But you won't persuade me that the problem doesn't exist for me - I've sold and bought again a complete Nikon kit three times, each time full of hope, and then sold it again full of irritation. I still get a buzz of pleasure each time I look at an A900 file - the colour seems 'just so' and the general feel is splendid.
It's a bit like trying to persuade me that the Lancia Musa that we just spent 3 days driving around Tuscany is a perfectly good car - it may well be, but you can't persuade me to like it!
The jury is out (for me) on the A77 until it's supported in Aperture, but I'm pretty sure that the colour is like the A900, and the files look pretty okay to me so far.
Hope the family is all well - nice to hear from you - hugs all round
Just this guy you know
Have you ever tried profiling? I know you are an Aperture user and I'm using LR but I would guess the procedures are similar. In LR, you have a choice of Adobe supplied profiles usually designed to mimic the built in profiles from Nikon (standard, neutral, landscape etc) but you can make your own custom ones as well. Shoot a colour checker passport under whatever light you like, feed that into the profile software and it should build you a natural colour balance. If you don't like it, you can correct. Think there is too much yellow? Dial it down in the profile. From that point on all your shots will be less yellow. This is completely different from fiddling the colours after the fact. My SD14 was an absolute nightmare colour-wise in LR but after I made a number of DNG profiles under different lighting, the colour is now beautiful and entirely too my taste. Gone completely is the green-yellow cast that overlayed everything. I have a nice kodachrome profile too ;-)

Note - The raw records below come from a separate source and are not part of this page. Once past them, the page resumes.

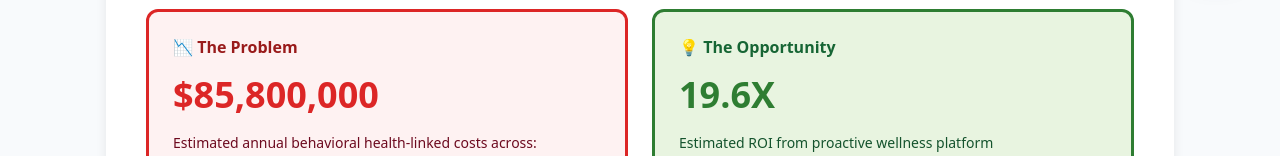
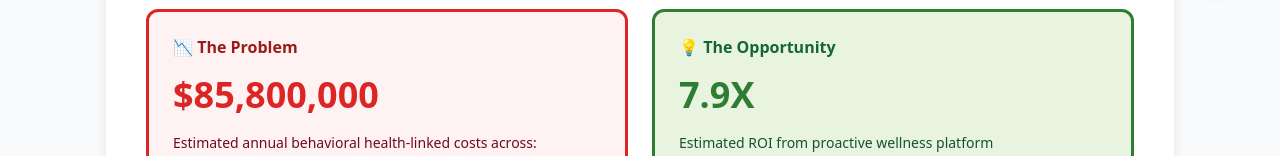
Before and after one commit to scottrsmith-bu/lapd-roi-calculator, a React (Vite) app: page / in a window 1280 px wide. Shown: the part 796-952 px from the top of the page. Built offline with nearby package versions, Linux system fonts and the light colour scheme.

Commit message:
Update App.jsx

```diff
--- a/src/App.jsx
+++ b/src/App.jsx
@@ -141,6 +141,12 @@ const LAPDDashboard = () => {
     const currentOfficers = currentOrg.officers;
     const orgScaleFactor = currentOfficers / lapdData.officers;
 
+    // COVERAGE: Investment determines how many officers you actually reach
+    // At ~$200/seat average, investment buys seats → seats / officers = coverage
+    const avgCostPerSeat = 200;
+    const seatsAfforded = Math.round(investmentLevel / avgCostPerSeat);
+    const coverage = Math.min(1.0, seatsAfforded / currentOfficers);
+
     const rawPtsdAffected = Math.round(currentOfficers * (ptsdPrevalence / 100));
     const rawDepressionAffected = Math.round(currentOfficers * (depressionPrevalence / 100));
     const rawAnxietyAffected = Math.round(currentOfficers * (anxietyPrevalence / 100));
@@ -148,20 +154,25 @@ const LAPDDashboard = () => {
     const rawTotalAffected = rawPtsdAffected + rawDepressionAffected + rawAnxietyAffected + rawSudAffected;
     const uniqueAffected = Math.round(rawTotalAffected * (1 - comorbidityOverlap / 100));
 
+    // 1. RETENTION - scale by coverage
     const orgAttrition = Math.round(lapdData.attrition2024 * orgScaleFactor);
     const behavioralDrivenSeparations = Math.round(orgAttrition * (behavioralAttritionShare / 100));
     const retentionBaseCost = behavioralDrivenSeparations * lapdData.replacementCost;
-    const separationsPrevented = Math.round(behavioralDrivenSeparations * (retentionImprovementTarget / 100));
+    const maxSeparationsPrevented = Math.round(behavioralDrivenSeparations * (retentionImprovementTarget / 100));
+    const separationsPrevented = Math.round(maxSeparationsPrevented * coverage);
     const retentionSavings = separationsPrevented * lapdData.replacementCost;
 
+    // 2. MISCONDUCT - scale by coverage
     const orgAnnualSettlements = Math.round(lapdData.annualSettlements * orgScaleFactor);
     const behavioralLinkedMisconduct = Math.round(orgAnnualSettlements * (misconductBehavioralLink / 100));
-    const misconductSavings = Math.round(behavioralLinkedMisconduct * (misconductReductionTarget / 100));
-
+    const misconductSavings = Math.round(behavioralLinkedMisconduct * (misconductReductionTarget / 100) * coverage);
+
+    // 3. WORKERS' COMP - scale by coverage
     const orgWcBudget = Math.round(lapdData.annualWcBudget * orgScaleFactor);
     const mentalHealthWcCosts = Math.round(orgWcBudget * (wcMentalHealthShare / 100));
-    const wcSavings = Math.round(mentalHealthWcCosts * (wcClaimReductionTarget / 100));
-
+    const wcSavings = Math.round(mentalHealthWcCosts * (wcClaimReductionTarget / 100) * coverage);
+
+    // TOTALS
     const totalAnnualProblemCost = retentionBaseCost + behavioralLinkedMisconduct + mentalHealthWcCosts;
     const totalPotentialSavings = retentionSavings + misconductSavings + wcSavings;
     const netSavings = totalPotentialSavings - investmentLevel;
@@ -172,6 +183,7 @@ const LAPDDashboard = () => {
 
     return {
       currentOfficers, orgName: currentOrg.name, orgType: currentOrg.type, orgScaleFactor,
+      coverage, seatsAfforded,
       rawTotalAffected, uniqueAffected, comorbidityReduction: rawTotalAffected - uniqueAffected,
       orgAttrition, behavioralDrivenSeparations, retentionBaseCost, separationsPrevented, retentionSavings,
       orgAnnualSettlements, behavioralLinkedMisconduct, misconductSavings,
@@ -755,7 +767,7 @@ const LAPDDashboard = () => {
               <div style={{ background: 'white', border: `3px solid ${calculations.netSavings >= 0 ? T.color.green : T.color.red}`, borderRadius: 12, padding: '24px 32px', textAlign: 'center', marginBottom: 24 }}>
                 <div style={{fontSize: 18, fontWeight: 600, color: T.color.slate600, marginBottom: 8}}>Estimated Annual Net Savings for {calculations.orgName}</div>
                 <div style={{fontSize: 56, fontWeight: 900, color: calculations.netSavings >= 0 ? T.color.green : T.color.red, marginBottom: 8}}>{fmt(calculations.netSavings)}</div>
-                <div style={{fontSize: 16, color: T.color.slate600}}>ROI: <strong style={{color: calculations.netSavings >= 0 ? T.color.green : T.color.red}}>{roiDisplay(calculations.roi)}</strong> • Savings: {fmt(calculations.totalPotentialSavings)} • Investment: {fmt(calculations.investmentLevel)}</div>
+                <div style={{fontSize: 16, color: T.color.slate600}}>ROI: <strong style={{color: calculations.netSavings >= 0 ? T.color.green : T.color.red}}>{roiDisplay(calculations.roi)}</strong> • Savings: {fmt(calculations.totalPotentialSavings)} • Investment: {fmt(calculations.investmentLevel)} • Coverage: <strong>{(calculations.coverage * 100).toFixed(0)}%</strong> ({calculations.seatsAfforded.toLocaleString()} seats)</div>
               </div>
               <div style={{background: 'white', borderRadius: 12, padding: 20, marginBottom: 20}}>
                 <label style={{display: 'block', fontSize: 16, fontWeight: 700, color: T.color.ink, marginBottom: 12}}>Annual Investment: {fmt(investmentLevel)}</label>
```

I spent weeks and weeks on it - with profiles, in Lightroom, in Aperture, in Capture 1 - If I made one which was roughly right in evening light (I never managed to get anything which would work in rapidly changing light) then it was wrong in mid day light - making one for daylight made evening light seem yellower still.
Using a colour checker under neutral lighting was fine - but it didn't solve the problems with dawn and evening light when you don't want everything returned to a standard grey (you want to see the characteristics of the light - not corrected colours).
It's all water under the bridge - it may be my fault, but I simply don't wish to go there again.
are all fine straight from the camera (as far as colour is concerned) - the Nikon ones simply weren't (as far as I'm concerned).
Just this guy you know
and why I left Nikon (then DX) for full-frame Canons with Zeiss/Leica glass, then back again to Nikon when they developed their FX bodies, and then away from Nikon again—now completely happy with the A850 body I use now. I shoot for some very demanding customers (think John Deere's green) and I do no colour correction to the raw files.I still get a buzz of pleasure each time I look at an A900 file - the colour seems 'just so' and the general feel is splendid
I never was a fan of Sony colour in pro video days (and I use Panasonic cameras now for video) but IMHO they hit the mark perfectly with the A900/A850 sensor.
Color from cameras is not neutral. Each camera/manufacturer will have different palettes which are both a product of the hardware and the CM of the manufacturer. I find Sony/Minolta color very yellow/warm. I prefer the colors out of Olympus m4/3 and Pentax over Nikon. I skipped Panasonic m4/3 over Olympus because of they way they rendered sky--the only Purple Hazy I enjoy is provided by Jimi Hendrix. Simply trying to change color balance won't be enough to make one into another. And as we say in Maine, "you can't get there from here."